If something is true, if something is to endure, if something has life in it, if something bears God’s purpose forward to fulfill the destiny He has intended …. it will have begun in God… and it will have been worked out by Him. If God is GOD (and He is) then every “good” has its reference in HIM. And nothing of real value will come-to-be except by His working.

For it is God who is at work in you, both to will and to work for His good pleasure… Philippians 2:13

“God cannot part with His grace, or goodness, or strength, as an external thing that He gives us, as He gives the raindrops from heaven. No; He can only give it, and we can only enjoy it, as He works it Himself directly and unceasingly. And the only reason that He does not work more effectively and continuously is, that we do not let Him. We hinder Him either by our indifference or by our self-effort, so that He cannot do what He would….”                                     Andrew Murray
                                                                                                        Waiting on God, Day 2

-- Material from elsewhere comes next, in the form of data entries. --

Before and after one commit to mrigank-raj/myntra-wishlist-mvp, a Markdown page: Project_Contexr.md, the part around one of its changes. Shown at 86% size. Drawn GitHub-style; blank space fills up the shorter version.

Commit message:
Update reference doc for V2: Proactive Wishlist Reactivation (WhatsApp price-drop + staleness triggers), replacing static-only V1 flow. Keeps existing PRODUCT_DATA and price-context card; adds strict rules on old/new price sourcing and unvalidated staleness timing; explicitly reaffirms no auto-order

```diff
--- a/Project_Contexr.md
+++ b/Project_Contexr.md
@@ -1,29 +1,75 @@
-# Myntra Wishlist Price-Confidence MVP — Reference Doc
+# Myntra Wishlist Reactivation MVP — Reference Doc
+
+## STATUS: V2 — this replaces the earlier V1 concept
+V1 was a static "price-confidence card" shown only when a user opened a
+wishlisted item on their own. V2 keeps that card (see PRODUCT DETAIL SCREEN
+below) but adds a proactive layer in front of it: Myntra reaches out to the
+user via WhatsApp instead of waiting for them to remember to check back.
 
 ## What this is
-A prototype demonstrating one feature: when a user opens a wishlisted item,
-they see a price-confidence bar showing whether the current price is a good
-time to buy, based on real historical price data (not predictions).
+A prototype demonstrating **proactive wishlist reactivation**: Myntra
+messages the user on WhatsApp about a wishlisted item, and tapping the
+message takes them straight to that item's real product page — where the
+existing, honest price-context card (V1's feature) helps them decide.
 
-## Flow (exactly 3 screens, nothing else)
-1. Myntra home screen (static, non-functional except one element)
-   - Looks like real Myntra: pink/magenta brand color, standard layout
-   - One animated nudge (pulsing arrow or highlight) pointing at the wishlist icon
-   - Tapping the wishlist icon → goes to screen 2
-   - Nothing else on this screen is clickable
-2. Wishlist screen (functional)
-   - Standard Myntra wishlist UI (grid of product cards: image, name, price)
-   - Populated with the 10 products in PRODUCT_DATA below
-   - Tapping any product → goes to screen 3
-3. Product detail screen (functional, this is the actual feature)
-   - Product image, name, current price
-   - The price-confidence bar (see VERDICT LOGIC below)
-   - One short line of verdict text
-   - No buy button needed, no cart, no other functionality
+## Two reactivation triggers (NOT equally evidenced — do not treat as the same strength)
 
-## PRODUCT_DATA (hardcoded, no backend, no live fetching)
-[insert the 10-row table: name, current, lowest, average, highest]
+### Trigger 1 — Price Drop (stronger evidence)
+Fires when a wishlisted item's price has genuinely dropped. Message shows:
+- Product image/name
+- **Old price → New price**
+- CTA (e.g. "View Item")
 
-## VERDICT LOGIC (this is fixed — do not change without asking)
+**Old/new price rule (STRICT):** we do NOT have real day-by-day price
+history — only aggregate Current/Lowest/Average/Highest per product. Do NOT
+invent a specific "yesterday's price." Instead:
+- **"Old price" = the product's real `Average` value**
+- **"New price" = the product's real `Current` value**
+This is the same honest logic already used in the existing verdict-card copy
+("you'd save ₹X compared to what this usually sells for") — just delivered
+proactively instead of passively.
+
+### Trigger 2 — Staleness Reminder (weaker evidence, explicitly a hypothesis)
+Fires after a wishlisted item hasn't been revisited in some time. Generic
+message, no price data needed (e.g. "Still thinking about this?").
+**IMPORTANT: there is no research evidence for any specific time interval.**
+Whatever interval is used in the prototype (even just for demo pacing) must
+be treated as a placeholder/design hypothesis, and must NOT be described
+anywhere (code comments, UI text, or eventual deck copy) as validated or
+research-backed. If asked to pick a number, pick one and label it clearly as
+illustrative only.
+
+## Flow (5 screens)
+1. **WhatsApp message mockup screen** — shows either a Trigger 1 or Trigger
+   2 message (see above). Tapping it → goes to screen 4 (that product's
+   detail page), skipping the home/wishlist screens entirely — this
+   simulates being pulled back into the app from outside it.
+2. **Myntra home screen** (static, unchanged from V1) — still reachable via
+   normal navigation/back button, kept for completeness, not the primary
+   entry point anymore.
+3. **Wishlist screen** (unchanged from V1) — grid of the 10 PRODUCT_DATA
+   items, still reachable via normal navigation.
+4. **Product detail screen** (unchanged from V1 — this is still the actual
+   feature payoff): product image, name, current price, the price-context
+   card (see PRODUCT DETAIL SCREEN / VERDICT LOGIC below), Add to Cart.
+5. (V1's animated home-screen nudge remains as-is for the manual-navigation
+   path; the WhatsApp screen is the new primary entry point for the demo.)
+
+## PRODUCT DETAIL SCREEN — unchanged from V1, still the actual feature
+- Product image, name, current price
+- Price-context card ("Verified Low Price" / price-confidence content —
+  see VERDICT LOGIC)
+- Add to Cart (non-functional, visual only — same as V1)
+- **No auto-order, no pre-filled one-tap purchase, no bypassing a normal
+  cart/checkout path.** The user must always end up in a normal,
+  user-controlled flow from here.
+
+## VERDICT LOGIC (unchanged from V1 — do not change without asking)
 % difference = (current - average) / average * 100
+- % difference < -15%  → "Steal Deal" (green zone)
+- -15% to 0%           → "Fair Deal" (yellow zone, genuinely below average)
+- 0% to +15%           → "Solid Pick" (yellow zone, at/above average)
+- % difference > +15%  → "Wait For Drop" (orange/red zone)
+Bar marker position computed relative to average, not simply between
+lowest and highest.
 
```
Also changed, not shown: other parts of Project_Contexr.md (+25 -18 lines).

“Our heart is the scene of a divine operation … We can do as little towards the work as towards creating the world, except as God works in us to will and to do.”
                                                                                                         Andrew Murray
                                                                                                        Waiting on God, Day 2

 

The phenomenon of God working in us is what enables us to fellowship with Him. It is how we know Him. When He is working, we look into ourselves and find Him. His working gives us eyes to recognize His hand ordering circumstances. He causes everything to work for good for those who love Him. It is His working that quickens our spirit, drawing us to Him.  Even our faith begins in Him and is perfected by His working.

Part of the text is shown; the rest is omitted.